▸ **Records provided**:
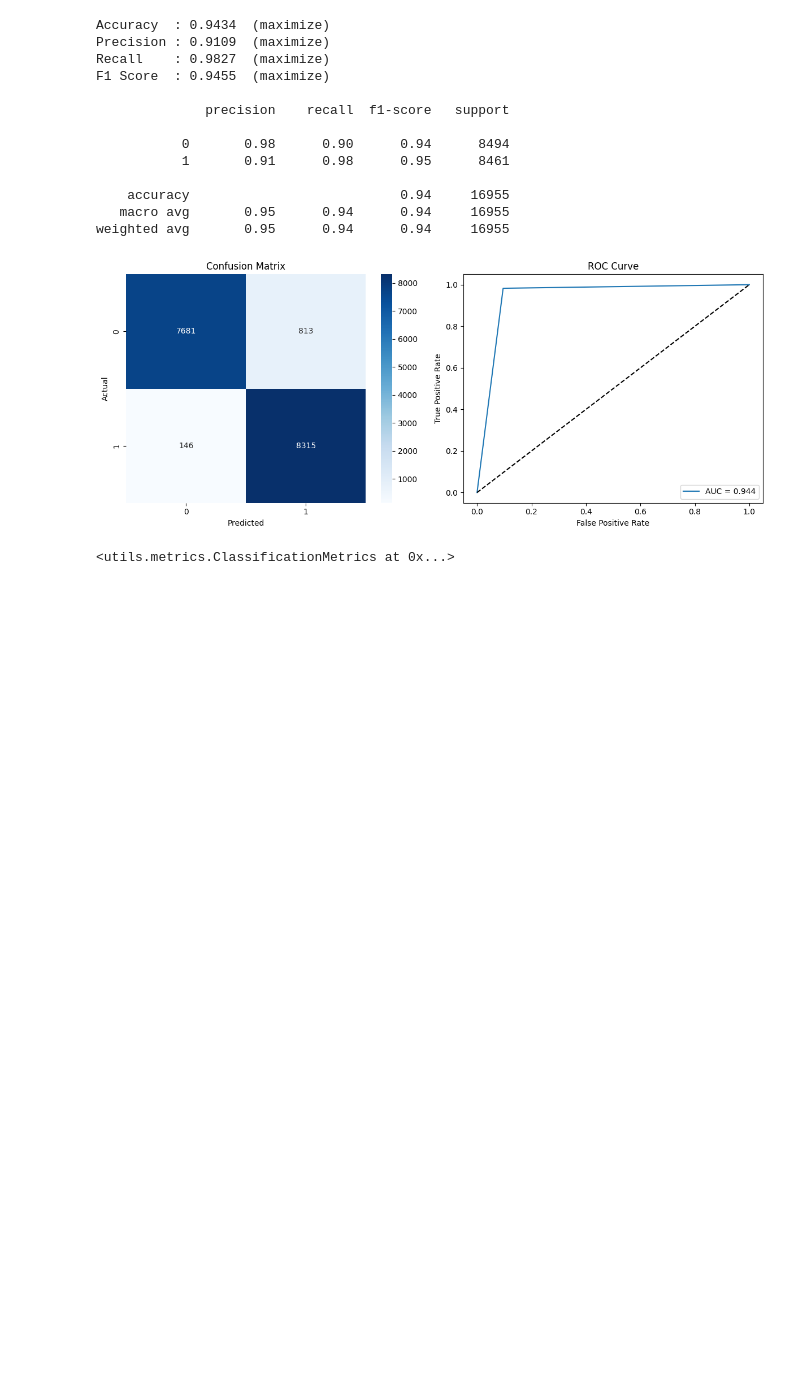
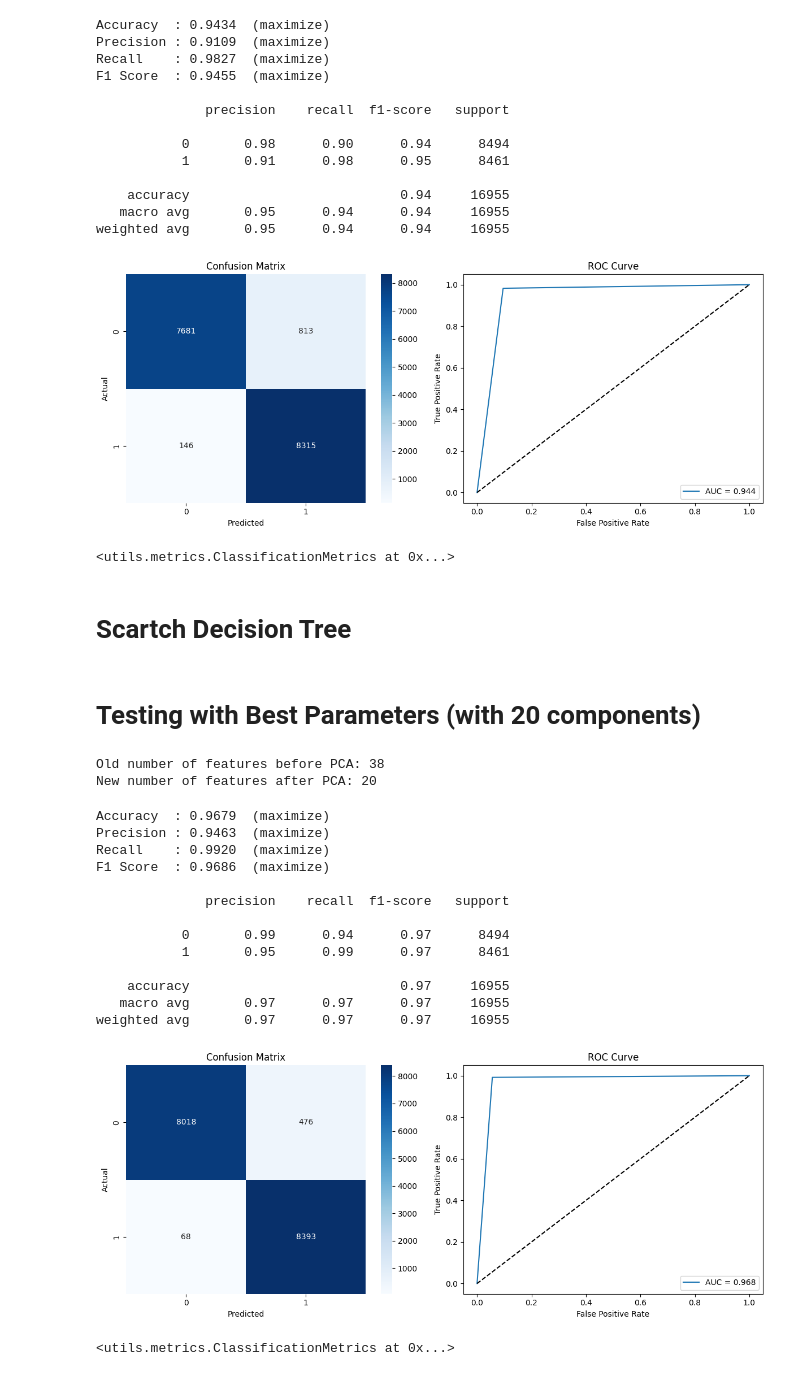
Before and after one commit to MohamedRamzi9/Data-Mining-Project, a Jupyter notebook: supervised_learning/decision_tree.ipynb, the cells around one changed output. Cells and saved outputs as stored; diff of their text form; code cells hidden in the pictures; blank space fills up the shorter version.

Commit message:
Added - scratch implementation for random forest and decision tree

```diff
--- a/supervised_learning/decision_tree.ipynb
+++ b/supervised_learning/decision_tree.ipynb
@@ -269,3 +269,5 @@ F1 Score  : 0.9455  (maximize)
 weighted avg       0.95      0.94      0.94     16955
 [figure]
 <utils.metrics.ClassificationMetrics at 0x...>
+# %% [markdown]
+# Scartch Decision Tree
@@ -271,0 +435,34 @@ weighted avg       0.95      0.94      0.94     16955
+# %% [markdown]
+# Testing with Best Parameters (with 20 components)
+# %%
+pca = PCA(n_components=20)
+X_np_train_reduced = pca.fit_transform(X_np_train)
+X_np_test_reduced = pca.transform(X_np_test)
+
+print("Old number of features before PCA:", X_np_train.shape[1])
+print("New number of features after PCA:", X_np_train_reduced.shape[1])
+# %% [output]
+Old number of features before PCA: 38
+New number of features after PCA: 20
+# %%
+
+scratch_decision_tree = ScratchDecisionTreeClassifier()
+scratch_decision_tree.fit(X_np_train_reduced, Y_np_train)
+Y_pred = scratch_decision_tree.predict(X_np_test_reduced)
+show_classification_report(Y_np_test, Y_pred)
+# %% [output]
+Accuracy  : 0.9679  (maximize)
+Precision : 0.9463  (maximize)
+Recall    : 0.9920  (maximize)
+F1 Score  : 0.9686  (maximize)
+
+              precision    recall  f1-score   support
+
+           0       0.99      0.94      0.97      8494
+           1       0.95      0.99      0.97      8461
+
+    accuracy                           0.97     16955
+   macro avg       0.97      0.97      0.97     16955
+weighted avg       0.97      0.97      0.97     16955
+[figure, added]
+<utils.metrics.ClassificationMetrics at 0x...>
```
Also changed, not shown: parts of 3 cells of this notebook, 9 other files.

▸ **What to produce**: Print all records word for word, no images.

▸ **Result for this task**:
Before and after one commit to MohamedRamzi9/Data-Mining-Project, a Jupyter notebook: supervised_learning/decision_tree.ipynb, the cells around one changed output. Cells and saved outputs as stored; diff of their text form; code cells hidden in the pictures; blank space fills up the shorter version.

Commit message:
Added - scratch implementation for random forest and decision tree

```diff
--- a/supervised_learning/decision_tree.ipynb
+++ b/supervised_learning/decision_tree.ipynb
@@ -269,3 +269,5 @@ F1 Score  : 0.9455  (maximize)
 weighted avg       0.95      0.94      0.94     16955
 [figure]
 <utils.metrics.ClassificationMetrics at 0x...>
+# %% [markdown]
+# Scartch Decision Tree
@@ -271,0 +435,34 @@ weighted avg       0.95      0.94      0.94     16955
+# %% [markdown]
+# Testing with Best Parameters (with 20 components)
+# %%
+pca = PCA(n_components=20)
+X_np_train_reduced = pca.fit_transform(X_np_train)
+X_np_test_reduced = pca.transform(X_np_test)
+
+print("Old number of features before PCA:", X_np_train.shape[1])
+print("New number of features after PCA:", X_np_train_reduced.shape[1])
+# %% [output]
+Old number of features before PCA: 38
+New number of features after PCA: 20
+# %%
+
+scratch_decision_tree = ScratchDecisionTreeClassifier()
+scratch_decision_tree.fit(X_np_train_reduced, Y_np_train)
+Y_pred = scratch_decision_tree.predict(X_np_test_reduced)
+show_classification_report(Y_np_test, Y_pred)
+# %% [output]
+Accuracy  : 0.9679  (maximize)
+Precision : 0.9463  (maximize)
+Recall    : 0.9920  (maximize)
+F1 Score  : 0.9686  (maximize)
+
+              precision    recall  f1-score   support
+
+           0       0.99      0.94      0.97      8494
+           1       0.95      0.99      0.97      8461
+
+    accuracy                           0.97     16955
+   macro avg       0.97      0.97      0.97     16955
+weighted avg       0.97      0.97      0.97     16955
+[figure, added]
+<utils.metrics.ClassificationMetrics at 0x...>
```
Also changed, not shown: parts of 3 cells of this notebook, 9 other files.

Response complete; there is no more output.